Woodcourt comes to tell the gang that Mr. George has been arrested for the murder of Tulkinghorn.
Esther is instantly worried that her mom did it. She's got plenty of motive, after all.
In any case, they all agree that Mr. George couldn't have done it, whatever the circumstantial evidence. They decide to go visit him in jail.
Mr. George is surprisingly relaxed in his cell and is really happy to see that Jarndyce and Esther believe that he's innocent.
They ask about his case, and he tells them that Bucket keeps postponing the trial for some reason.
Also, he doesn't have a lawyer.
When Jarndyce offers to pay for one, Mr. George refuses and launches into a rant about how crappy lawyers are. He wants to get off based on the truth, not based on how a lawyer would spin the facts. If he can't get off with just the truth, he might as well be hanged.
That seems a little crazy, no? But he's a man of extreme honor. Or something.
Mr. and Mrs. Bagnet come to the jail and overhear this speech.
Mrs. Bagnet is all, "wow, that's completely ridiculous, and selfish too." But she also explains that it's impossible to change Mr. George's mind once it's made up.
Suddenly Mr. George looks at Esther and is struck by the memory of seeing someone who looked like her go past him on Tulkinghorn's stairs the night of the murder.
Esther's heart skips a beat.
They leave, and Mrs. Bagnet has a brilliant idea for how to get Mr. George to change his mind about the lawyer. She's convinced from some hints he's dropped here and there that his mother lives up in the country somewhere, and she immediately sets off to find her. Literally, she just turns and walks off to Lincolnshire.

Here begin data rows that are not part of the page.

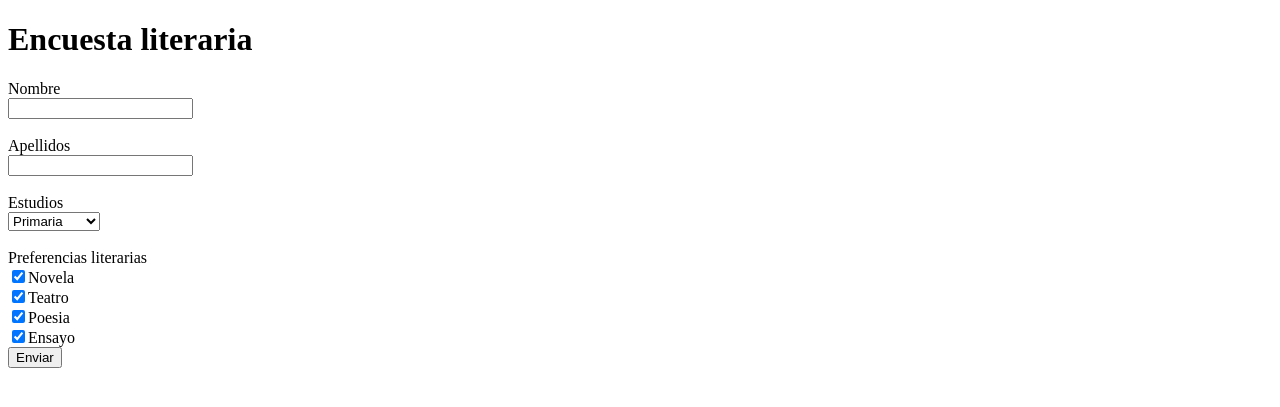
Repository: Jesmv/javaee
Page: Encuesta/WebContent/index.html
An editor plug-in stored every save of this project. The page is shown before and after the next save, followed by the edit.
The browser window is 1280 px wide. The pictures show the whole page.

Above is the page before, as saved 2017-02-16 17:54:33.

### Encuesta/WebContent/index.html
<!DOCTYPE html>
<html>
<head>
<meta charset="UTF-8">
<title>Insert title here</title>
</head>
<body>
<h1>Encuesta literaria</h1>
<form action="/Encuesta/mostrar">
	Nombre<br>
	<input type="text" name="nombre"><br><br>
	Apellidos<br>
	<input type="text" name="napellidos"><br><br>
	Estudios<br>
	<select name="estudios">
		<option>Primaria</option>
		<option>Secundaria</option>
		<option>Bachillerato</option>
	</select><br><br>
	Preferencias literarias<br>
	<input type="checkbox" name="preferencias" value="Novela" checked>Novela<br>
	<input type="checkbox" name="preferencias" value="Teatro" checked>Teatro<br>
	<input type="checkbox" name="preferencias" value="Poesia" checked>Poesia<br>
	<input type="checkbox" name="preferencias" value="Ensayo" checked>Ensayo<br>

	<input type="submit" value="Enviar">
</form>
</body>
</html>

After the next save:
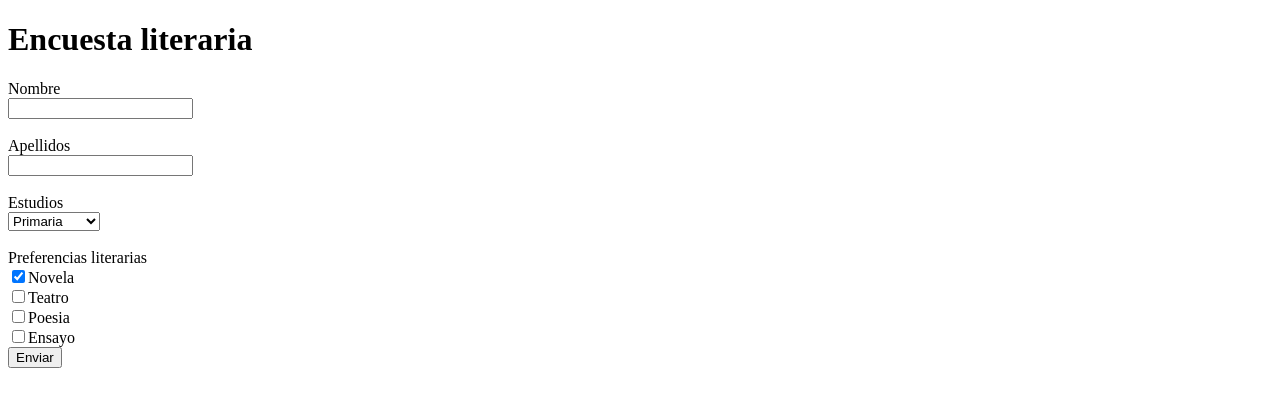
Saved 6 min 26 s later.
--- a/Encuesta/WebContent/index.html
+++ b/Encuesta/WebContent/index.html
@@ -19,9 +19,9 @@
 	</select><br><br>
 	Preferencias literarias<br>
 	<input type="checkbox" name="preferencias" value="Novela" checked>Novela<br>
-	<input type="checkbox" name="preferencias" value="Teatro" checked>Teatro<br>
-	<input type="checkbox" name="preferencias" value="Poesia" checked>Poesia<br>
-	<input type="checkbox" name="preferencias" value="Ensayo" checked>Ensayo<br>
+	<input type="checkbox" name="preferencias" value="Teatro">Teatro<br>
+	<input type="checkbox" name="preferencias" value="Poesia">Poesia<br>
+	<input type="checkbox" name="preferencias" value="Ensayo">Ensayo<br>
 
 	<input type="submit" value="Enviar">
 </form>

Jarndyce is amazed and asks Mr. Bagnet if he's just going to let her go like that. (Jeez, she's a grownup, Jarndyce.) Bagnet is all, well, why on earth not? She's an amazing woman, after all.